BURBERRY’S ASIAN STRATEGY

Byline: Kavita Daswani

HONG KONG — Come September, Burberry expects it will have held its first major fashion event in Asia — a glorious outdoor fashion show and party here, most likely in a venue that conveys a strong sense of the city’s colonial past.
The show will also celebrate the consolidation of Burberry in the Far East, and the presentation of a new image to what is arguably one of the label’s biggest international markets.
So far, Burberry stores in Asia carry mostly accessories and a few basics. But over the course of the year, the company intends to streamline its distribution channels in Asia and eventually unveil a new look for the brand.
“We’re going to consolidate into our own stores in Korea, Taiwan, China, the Philippines, Guam and Saipan,” said Ulrik Garde Due, Burberry’s managing director of international sales, on a recent visit here.
The company now has well over 100 points of sale throughout the region. This year, Burberry will open a 4,000-square-foot store in Shanghai’s new Times Square, a luxurious retail center. And there are plans to open a flagship here and stores in other parts of the region.
“There are so many points of sale in Asia that our priority now is to pick one or two locations and focus on those to have ready when we want to relaunch our image here,” said Sandra Hu, Burberry’s general manager for Asia.
The big push, said Burberry executives, will be for the fall-winter 2000 collections, which will for the first time be “very fashion forward in this market.”
The new look of Burberry in Asia will reflect the brand’s international direction: The company is opening a three-story, 15,000-square-foot store in London this September, designed by New York architect Randy Ridless. That, said Garde Due, will influence all Burberry’s other stores in the world.
“We will adapt the new image to all our existing in-store shops in Asia, as well as our duty-free locations. Within a year, we will have a global image. Whatever we do in London, we will eventually adapt to Southeast Asia. It’s already one big marketplace,” he said.
Prior to the regional recession, Asia — including Japan — generated about 60 percent of Burberry’s worldwide annual sales. With its reliance on Japanese tourists, Garde Due said business in this part of the world suffered significantly during the crisis. However, in the wake of a recovery, that figure is now back to about 50 percent.

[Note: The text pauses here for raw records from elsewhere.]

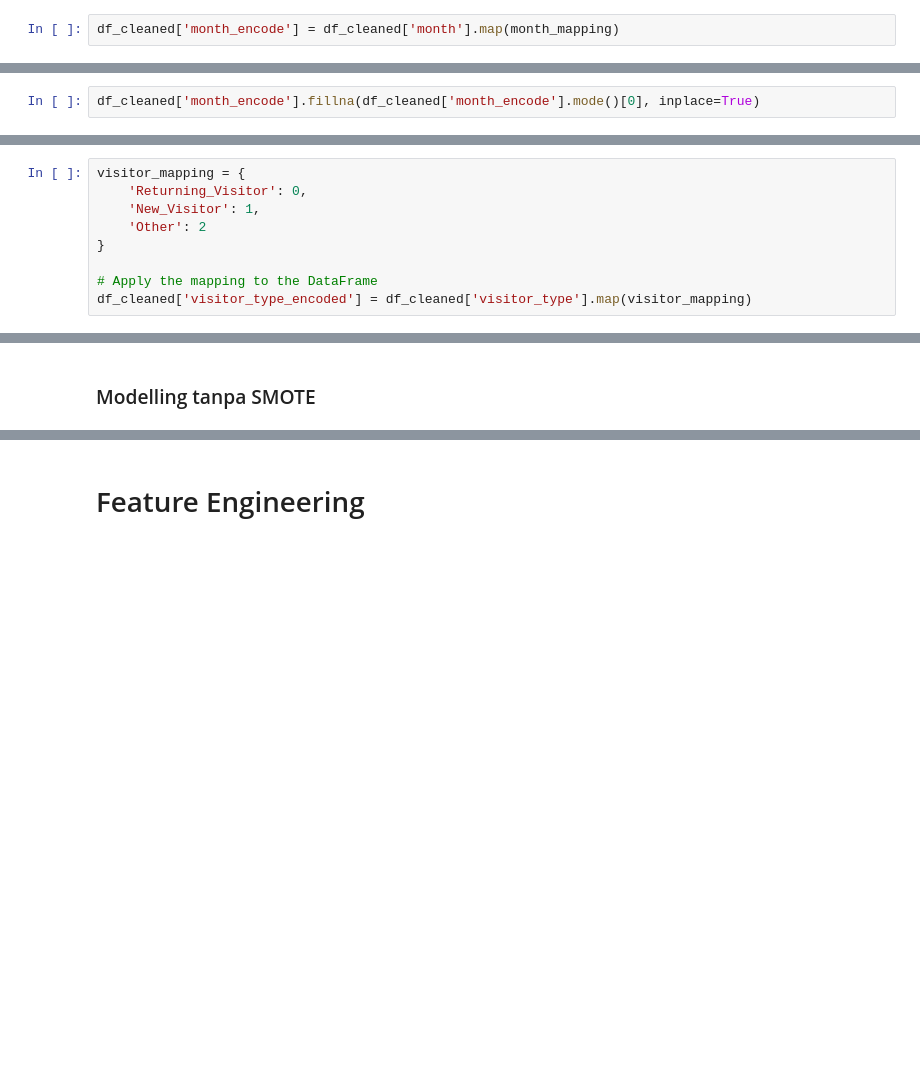
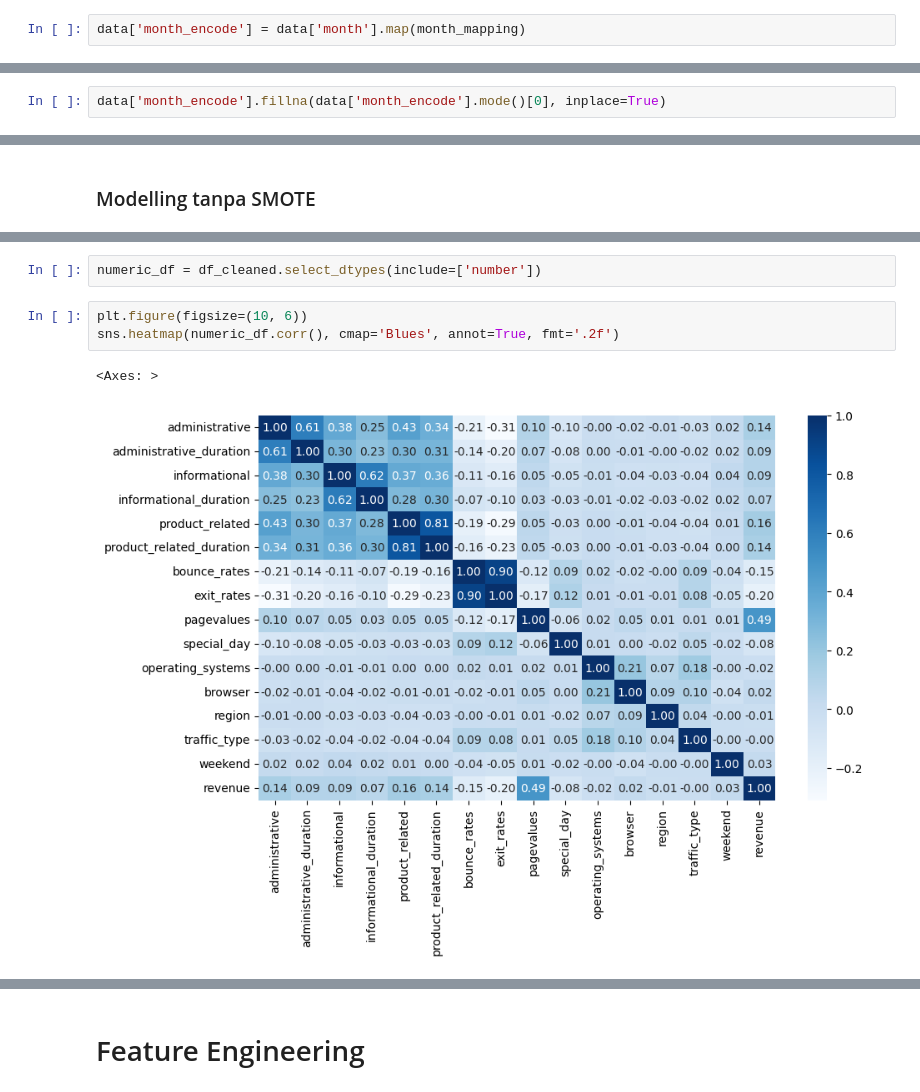
Before and after one commit to widyadaridhyp/Unlocking-Online-Shopper-Behavior, a Jupyter notebook: FINAL_PROJECT_SEABORN_TEAM_Preprocessing.ipynb, the cells around one changed output, grey strips where cells are left out. Drawn from its saved outputs; the diff is of its cells as text; blank space fills up the shorter version.

```diff
--- a/FINAL_PROJECT_SEABORN_TEAM_Preprocessing.ipynb
+++ b/FINAL_PROJECT_SEABORN_TEAM_Preprocessing.ipynb
@@ -387,4 +582,4 @@ month_mapping = {
     'Jan': 1, 'Feb': 2, 'Mar': 3, 'Apr': 4, 'May': 5, 'Jun': 6,
     'Jul': 7, 'Aug': 8, 'Sep': 9, 'Oct': 10, 'Nov': 11, 'Dec': 12,}
 # %%
-df_cleaned['month_encode'] = df_cleaned['month'].map(month_mapping)
+data['month_encode'] = data['month'].map(month_mapping)
@@ -391,5 +606,5 @@ df_cleaned['month_encode'] = df_cleaned['month'].map(month_mapping)
 # %%
-df_cleaned['month_encode'].fillna(df_cleaned['month_encode'].mode()[0], inplace=True)
+data['month_encode'].fillna(data['month_encode'].mode()[0], inplace=True)
 # %% [markdown]
 ## Feature Encoding pada'visitor_type'
 # %%
@@ -397,11 +612,2 @@ df_cleaned.visitor_type.unique()
 # %% [output]
 array(['Returning_Visitor', 'New_Visitor', 'Other'], dtype=object)
-# %%
-visitor_mapping = {
-    'Returning_Visitor': 0,
-    'New_Visitor': 1,
-    'Other': 2
-}
-
-# Apply the mapping to the DataFrame
-df_cleaned['visitor_type_encoded'] = df_cleaned['visitor_type'].map(visitor_mapping)
@@ -482,0 +707,8 @@ xgb.score(X_test, y_test)
+# %%
+numeric_df = df_cleaned.select_dtypes(include=['number'])
+# %%
+plt.figure(figsize=(10, 6))
+sns.heatmap(numeric_df.corr(), cmap='Blues', annot=True, fmt='.2f')
+# %% [output]
+<Axes: >
+[figure, added]
```
Also changed, not shown: parts of 45 cells of this notebook.
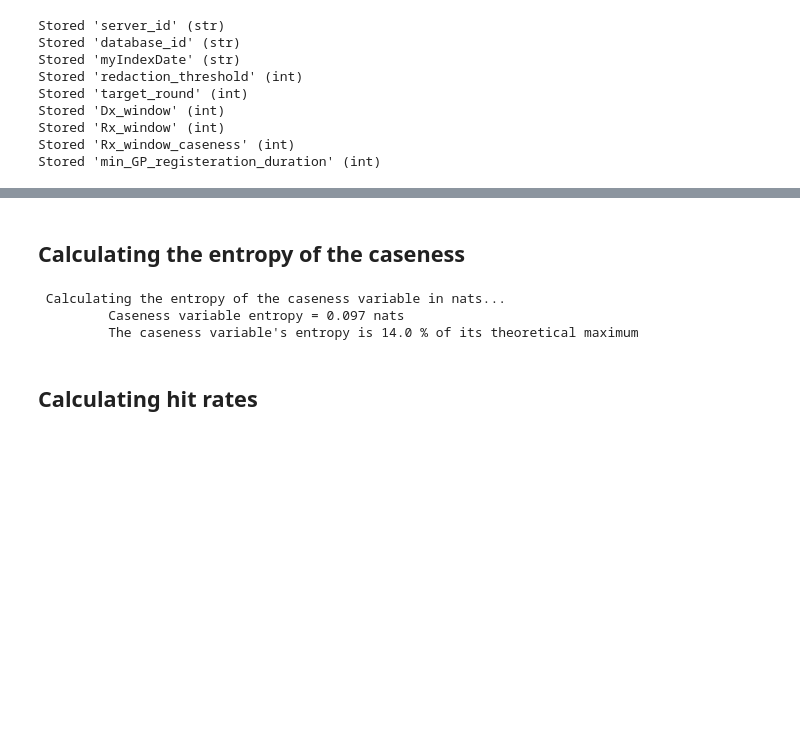
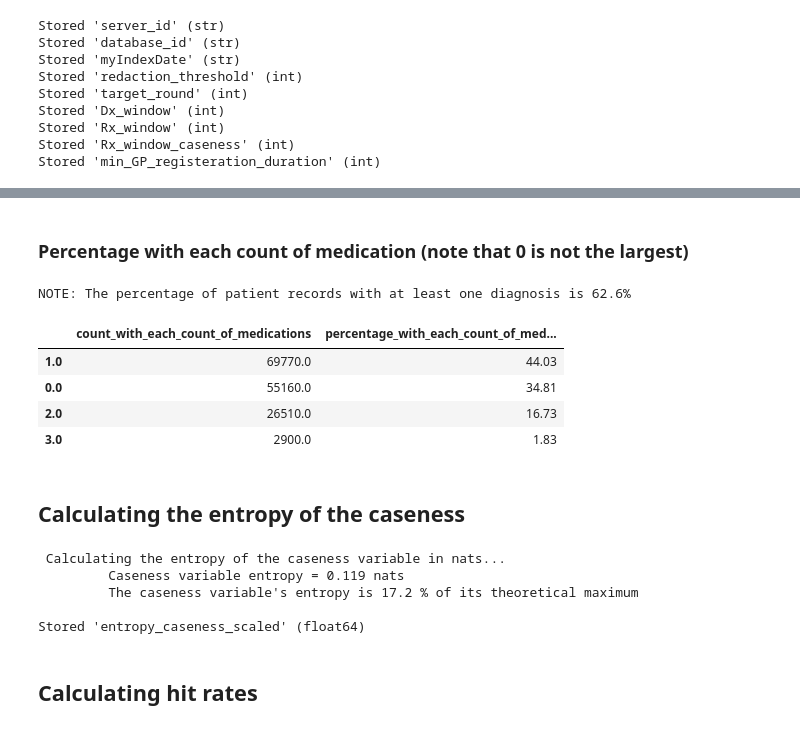
Before and after one commit to ConnectedBradford/c-mcinerney-workspace, a Jupyter notebook: UNSEEN_create_caseness_variable.ipynb, the cells around one changed output, grey strips where cells are left out. Cells and saved outputs as stored; diff of their text form; code cells hidden in the pictures; blank space fills up the shorter version.

```diff
--- a/UNSEEN_create_caseness_variable.ipynb
+++ b/UNSEEN_create_caseness_variable.ipynb
@@ -339,13 +828,47 @@ Stored 'caseness_prevalence' (float)
+# %% [markdown]
+### Percentage with each count of medication (note that 0 is not the largest)
+# %%
+percentage_with_at_least_one_medication = \
+    round(
+        (
+            round(
+                len(
+                    cohort_breakdown_array.loc[
+                        (cohort_breakdown_array.count_of_medications > 0)
+                    ]
+                ) / target_round
+            ) * target_round
+        ) / count_studyPopulation * 100
+    , 1)
+print(f'\033[1mNOTE: The percentage of patient records with at least one diagnosis is {percentage_with_at_least_one_medication}%\033[0m')
+
+display(
+    pandas.DataFrame(
+        data = {
+            'count_with_each_count_of_medications' : round(cohort_breakdown_array.count_of_medications.value_counts() / target_round) * target_round,
+            'percentage_with_each_count_of_medications' : round(round(cohort_breakdown_array.count_of_medications.value_counts() / target_round) * target_round / count_studyPopulation * 100,2)
+        }
+    )
+)
+# %% [output]
+NOTE: The percentage of patient records with at least one diagnosis is 62.6%
+|  | count_with_each_count_of_medications | percentage_with_each_count_of_med... |
+| 1.0 | 69770.0 | 44.03 |
+| 0.0 | 55160.0 | 34.81 |
+| 2.0 | 26510.0 | 16.73 |
+| 3.0 | 2900.0 | 1.83 |
 # %% [markdown]
 ## Calculating the entropy of the caseness
 # %%
 print("\n Calculating the entropy of the caseness variable in nats...")
-entropy_caseness_scaled = entropy_output(caseness_array.caseness_1isYes)
+entropy_caseness_scaled, _ = entropy_output(caseness_array.caseness_1isYes)
 %store entropy_caseness_scaled
 # %% [output]
  Calculating the entropy of the caseness variable in nats...
-         Caseness variable entropy = 0.097 nats
-         The caseness variable's entropy is 14.0 % of its theoretical maximum
+         Caseness variable entropy = 0.119 nats
+         The caseness variable's entropy is 17.2 % of its theoretical maximum
+
+Stored 'entropy_caseness_scaled' (float64)
 # %% [markdown]
 ## Calculating hit rates
 # %%
```
Also changed, not shown: parts of 21 cells of this notebook.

But the economic slump taught international retail executives a valuable lesson: to broaden their base beyond Japanese tourists.
“It’s true we have to shift our business,” said Hu. “Everywhere, including Japanese duty-free outlets, we will have to change our focus and include a range that is not limited just to tourists. We need to appeal as well to local customers.”
There are now 10 Burberry shops in China, in big cities such as Shanghai and Beijing as well as second-tier retail centers such as Chengdu and Dalian. The company expects a Hong Kong flagship to be the brand’s retail anchor for Southeast Asia, and is shopping for a site. Burberry’s top-end Prorsum line, which is now available in only 65 points of sale worldwide, will be introduced here next spring.